Owner of Weedora Chris James says he wants to deliver cannabis door to door, but fears that by the time he gets a retail licence, there will be no room for him in the market. (Keith Burgess/CBC)

James, who also owns Cannabis & Coffee Inc., said he incurred huge losses because of Doug Ford government's decision last December to cap the initial number of cannabis retail licenses at 25.

After taking office in 2018, the Ford government announced a repeal of the provincial-run retail system for cannabis proposed by the Liberal government. The government had proposed that any private operator would be eligible to apply for a licence to open a cannabis store.

Months later, citing a severe supply shortage of cannabis, the province reversed course and imposed a limit of 25 licences.

"The government should also allow the craft market to enter the system," James said.

"We keep hearing about a supply shortage [and] that's why there's no more stores being opened. If there's a supply shortage, there's thousands of growers that the government authorized to be medical growers that should be allowed to grow for recreational people as well."

A band played outside a Cannabis & Coffee store on Saturday. (Charlotte Mondoux-Fournier/CBC Radio-Canada)
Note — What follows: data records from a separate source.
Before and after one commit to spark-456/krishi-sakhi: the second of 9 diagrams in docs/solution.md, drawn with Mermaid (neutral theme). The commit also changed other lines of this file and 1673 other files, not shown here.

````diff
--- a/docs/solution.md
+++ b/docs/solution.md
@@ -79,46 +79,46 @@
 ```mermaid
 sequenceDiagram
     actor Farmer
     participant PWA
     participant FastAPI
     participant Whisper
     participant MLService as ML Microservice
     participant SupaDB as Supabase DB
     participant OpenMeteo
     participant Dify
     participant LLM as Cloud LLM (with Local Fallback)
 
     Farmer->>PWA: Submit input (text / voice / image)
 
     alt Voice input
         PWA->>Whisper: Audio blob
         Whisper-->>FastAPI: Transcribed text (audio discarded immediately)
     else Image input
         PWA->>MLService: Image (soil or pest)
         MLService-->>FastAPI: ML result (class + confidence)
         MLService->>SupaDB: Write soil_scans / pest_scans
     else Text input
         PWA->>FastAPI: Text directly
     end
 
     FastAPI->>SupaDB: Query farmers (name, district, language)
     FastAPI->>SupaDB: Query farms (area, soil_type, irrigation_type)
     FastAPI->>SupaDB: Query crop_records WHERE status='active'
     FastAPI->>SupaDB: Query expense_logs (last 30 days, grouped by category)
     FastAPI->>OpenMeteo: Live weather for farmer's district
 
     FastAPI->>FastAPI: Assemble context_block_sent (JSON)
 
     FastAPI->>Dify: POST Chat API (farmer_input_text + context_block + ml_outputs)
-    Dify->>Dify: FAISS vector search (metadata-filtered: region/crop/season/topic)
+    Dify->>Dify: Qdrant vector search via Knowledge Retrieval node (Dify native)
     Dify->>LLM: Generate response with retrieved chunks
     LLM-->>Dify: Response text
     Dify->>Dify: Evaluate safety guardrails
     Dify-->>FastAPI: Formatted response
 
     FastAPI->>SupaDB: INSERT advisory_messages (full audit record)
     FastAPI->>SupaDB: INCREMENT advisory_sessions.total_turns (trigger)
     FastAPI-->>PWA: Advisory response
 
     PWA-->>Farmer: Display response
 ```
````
James said people could sign up at the Front Street location of Cannabis & Coffee to have Weedora deliver organic craft-market strains of cannabis to their door and receive the free marijuana as an incentive.

Saga Smith was one of those standing in line to get one of the $100 cannabis vouchers.

He said he was eager to sign up to have his cannabis delivered.

"I like getting it delivered, it's very convenient," Smith told CBC News.

"After work, I'm tired, I want to go home and wait for [the] weed to come to me, not go to the weed."

For Michael Elbaz, "A hundred dollars worth of weed is pretty tempting."

Saga Smith was among those standing in line Saturday to get one of the $100 cannabis vouchers from Weedora. (John Sandeman/CBC)

In addition to Weedora, two branches of Cannabis and Fine Edibles (CAFE) also opened on Saturday.

Collectively, the chain of sleek coffee shops that double as marijuana dispensaries have been raided and shut down at least a dozen times since Canada legalized cannabis last October — only to bounce back each time, usually reopening within hours. 

Following the legalization of cannabis, illegal dispensaries were able to operate thanks in part to a legal loophole in the province's Cannabis Control Act.

That loophole prevented authorities from barring access to, and removing people from, suspected dispensaries that were also being used as residences. 

The act has been subsequently amended by the provincial government to allow police to bar entry to all pot dispensaries, including those used as residences.

Mayor says crackdown on illegal pot stores is working

In spite of the defiance of the illegal pot dispensaries, Mayor John Tory says the city's crackdown is working.

"Well, if you think of the fact that we used to have a hundred plus illegal shops and we're down to a handful now, I think it is working," Tory told CBC News. 

"We just have to deal with it as a city. It costs a lot of money to the taxpayer to enforce the law but that's what we're supposed to do. People call on us to enforce the law."

Tory is also calling on the lawbreakers to desist.

"Whether people are giving it away, whether they're selling it in a tent, whether they are open late at night or early in the morning, it's against the law. If you have a shop that is not licensed, this is against the law," he said.

"I just don't for the life of me understand why people deliberately flout the law... as opposed to working to change the law if they don't like it."

CBC News reached out to Toronto police for a comment on the illegal pot shops opened on Saturday but has yet to receive a response. 

With files from CBC's Nick Boisvert and Charlotte Mondoux-Fournier